The Children’s Corner at Wellspring
What did you get your A.A. in?
“I got it in gerontology and I got my GED.”
What made you want to pursue a degree in gerontology?
“I have a migrant background and most of the people in my family died of alcoholism — they died of hunger and they died of ignorance,” Elena said. “They died of not knowing how to eat properly – not knowing how to take care of themselves and I felt very sorry for my grandmother and my uncles who got old and died. They really didn’t receive the medical and social services that they should have received. I consider myself to be a humanitarian. That’s all I want to be.”
And what does being a humanitarian mean to you?
“It means love unconditionally,” she said. “Helping and doing what you can and always trying to have a smile on your face. And trying to help and never getting tired of helping the poor or anybody who says, “Elena can you help me.” If you see somebody that is hungry, do your best or what you can to give them a sandwich or a burrito or a taco or something. Don’t shun them. Don’t stare at them — show them that you care. If we had more of that, there wouldn’t be so much hatred in this world. It’s all about love.”
Do you live in Oak Park?
“No, I live outside of Oak Park, but I come into Oak Park everyday,” she said. “I love Oak Park. It’s a wonderful community. I know people tend to look down on it. The people here are loving, kind and sweet. Just because they are not middle class or rich — it doesn’t mean that they don’t treat you good here.”
And where is your family from and where are you from?
“California by Visalia, Calif,” she said. ” I was born in Hollister, Calif. My mother was born in Calif., my Grandmother was born in California and my kids were born in California. We’ve always been in California. I also have a part of me is Pueblo Indian from New Mexico.”
How has your background as a migrant worker, a Pueblo Indian and a Californian influenced you?
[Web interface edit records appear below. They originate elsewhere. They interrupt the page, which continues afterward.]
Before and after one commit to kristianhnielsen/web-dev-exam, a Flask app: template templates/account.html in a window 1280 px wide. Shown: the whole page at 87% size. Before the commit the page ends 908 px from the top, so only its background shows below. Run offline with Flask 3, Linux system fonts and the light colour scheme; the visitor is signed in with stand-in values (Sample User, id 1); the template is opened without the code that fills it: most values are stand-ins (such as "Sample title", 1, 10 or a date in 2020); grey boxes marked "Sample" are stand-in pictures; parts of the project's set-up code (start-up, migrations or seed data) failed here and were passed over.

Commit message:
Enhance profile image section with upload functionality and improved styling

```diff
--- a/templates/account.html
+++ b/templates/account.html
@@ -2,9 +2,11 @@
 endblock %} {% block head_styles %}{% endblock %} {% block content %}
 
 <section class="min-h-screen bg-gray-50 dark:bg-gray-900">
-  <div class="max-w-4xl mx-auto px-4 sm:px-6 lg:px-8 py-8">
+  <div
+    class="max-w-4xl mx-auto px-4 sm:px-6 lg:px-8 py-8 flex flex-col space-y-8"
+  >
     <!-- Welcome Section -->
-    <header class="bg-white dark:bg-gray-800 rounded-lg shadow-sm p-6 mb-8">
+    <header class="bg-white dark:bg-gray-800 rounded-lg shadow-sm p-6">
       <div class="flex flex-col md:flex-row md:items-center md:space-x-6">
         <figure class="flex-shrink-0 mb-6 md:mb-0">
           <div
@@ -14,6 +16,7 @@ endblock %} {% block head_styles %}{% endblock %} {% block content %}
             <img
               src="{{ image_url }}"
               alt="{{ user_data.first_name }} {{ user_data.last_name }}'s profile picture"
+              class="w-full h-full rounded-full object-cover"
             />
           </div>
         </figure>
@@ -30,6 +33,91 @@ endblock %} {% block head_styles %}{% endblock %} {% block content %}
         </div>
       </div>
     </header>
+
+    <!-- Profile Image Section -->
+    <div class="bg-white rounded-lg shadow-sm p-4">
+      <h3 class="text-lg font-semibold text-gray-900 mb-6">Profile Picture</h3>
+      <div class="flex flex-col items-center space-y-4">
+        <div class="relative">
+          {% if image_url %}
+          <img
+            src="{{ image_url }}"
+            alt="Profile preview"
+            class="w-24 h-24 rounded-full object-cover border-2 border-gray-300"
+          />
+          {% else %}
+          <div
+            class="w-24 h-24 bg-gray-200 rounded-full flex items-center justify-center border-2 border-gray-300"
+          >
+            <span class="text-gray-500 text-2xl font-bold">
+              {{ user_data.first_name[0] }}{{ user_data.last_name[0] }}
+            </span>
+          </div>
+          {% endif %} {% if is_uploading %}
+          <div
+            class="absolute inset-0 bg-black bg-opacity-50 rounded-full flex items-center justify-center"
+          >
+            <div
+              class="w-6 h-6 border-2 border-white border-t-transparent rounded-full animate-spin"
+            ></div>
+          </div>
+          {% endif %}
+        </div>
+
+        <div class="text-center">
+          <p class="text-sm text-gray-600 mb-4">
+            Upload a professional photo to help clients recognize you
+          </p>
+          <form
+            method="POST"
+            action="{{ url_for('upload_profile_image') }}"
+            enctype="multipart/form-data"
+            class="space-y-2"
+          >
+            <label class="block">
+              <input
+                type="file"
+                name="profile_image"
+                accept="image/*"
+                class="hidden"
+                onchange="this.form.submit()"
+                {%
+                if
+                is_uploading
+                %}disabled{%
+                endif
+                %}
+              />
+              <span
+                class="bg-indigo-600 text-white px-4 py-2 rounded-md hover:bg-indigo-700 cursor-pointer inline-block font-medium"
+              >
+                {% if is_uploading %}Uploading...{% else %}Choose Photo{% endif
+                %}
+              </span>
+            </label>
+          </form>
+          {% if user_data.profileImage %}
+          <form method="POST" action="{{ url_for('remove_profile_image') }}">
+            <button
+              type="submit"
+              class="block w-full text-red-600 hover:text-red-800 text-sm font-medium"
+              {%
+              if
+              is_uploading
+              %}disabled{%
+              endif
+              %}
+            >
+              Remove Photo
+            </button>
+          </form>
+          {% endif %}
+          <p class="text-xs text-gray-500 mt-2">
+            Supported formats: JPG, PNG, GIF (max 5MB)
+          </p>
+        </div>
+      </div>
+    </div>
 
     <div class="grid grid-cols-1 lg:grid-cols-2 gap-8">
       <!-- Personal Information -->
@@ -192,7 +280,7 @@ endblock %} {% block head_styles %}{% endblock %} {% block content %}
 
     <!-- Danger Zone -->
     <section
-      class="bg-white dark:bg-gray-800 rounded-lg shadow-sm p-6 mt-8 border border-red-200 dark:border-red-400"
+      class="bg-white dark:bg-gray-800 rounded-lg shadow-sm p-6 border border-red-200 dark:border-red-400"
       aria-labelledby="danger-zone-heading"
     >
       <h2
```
“I mean it’s all together,” Elena said. “I started out as a migrant child three years old with my grandmother and my mother picking cotton and I worked up into working in Hollister and picking prunes, walnuts and pepper and living in one room shacks and sometimes living in our car. My mother couldn’t give birth in the hospital in Hollister because we were migrants and didn’t have a permanent address. I saw and I learned and I suffered and I decided that when I got big, I was going to try and do something about it. And I did — I worked very, very hard in the farm-worker movement. I gave up a lot of my years to help and work because I’ve lived the life. I’ve lived the horror. In those days there were no schools or migrant camps — there were no Food Stamps. There was nothing – nobody to help. Nothing like it is now, but we worked very, very hard to get what we have right now.”
What farm worker movement did you work in?
“I was part of the United Farm Workers,” she said. “The AFLCIO in Delano.”
And what was it like to be a part of that movement?
“Well that’s a whole different story. I’d rather not get into that right now. The only thing I can say is that I received a lot of my education there.”
“When you come here, you don’t come with no airs,” she said. “You come in humility. You don’t come here acting better or prettier or smarter. The day I walked in these doors, I tell you, I wanted to throw myself in the river — I was so depressed and desperate and from that day on, I am a different woman. I’m a different woman. I am enjoyed. I am the real me now.
The view from Elena’s traditional seat. She said that she always gravitates to this part of Wellspring by the old firehouse garage door. The area is where the Art of Being therapy session is held and she reflected that some of the energy from those sessions — the sorrow, healing, and happiness — still lingers.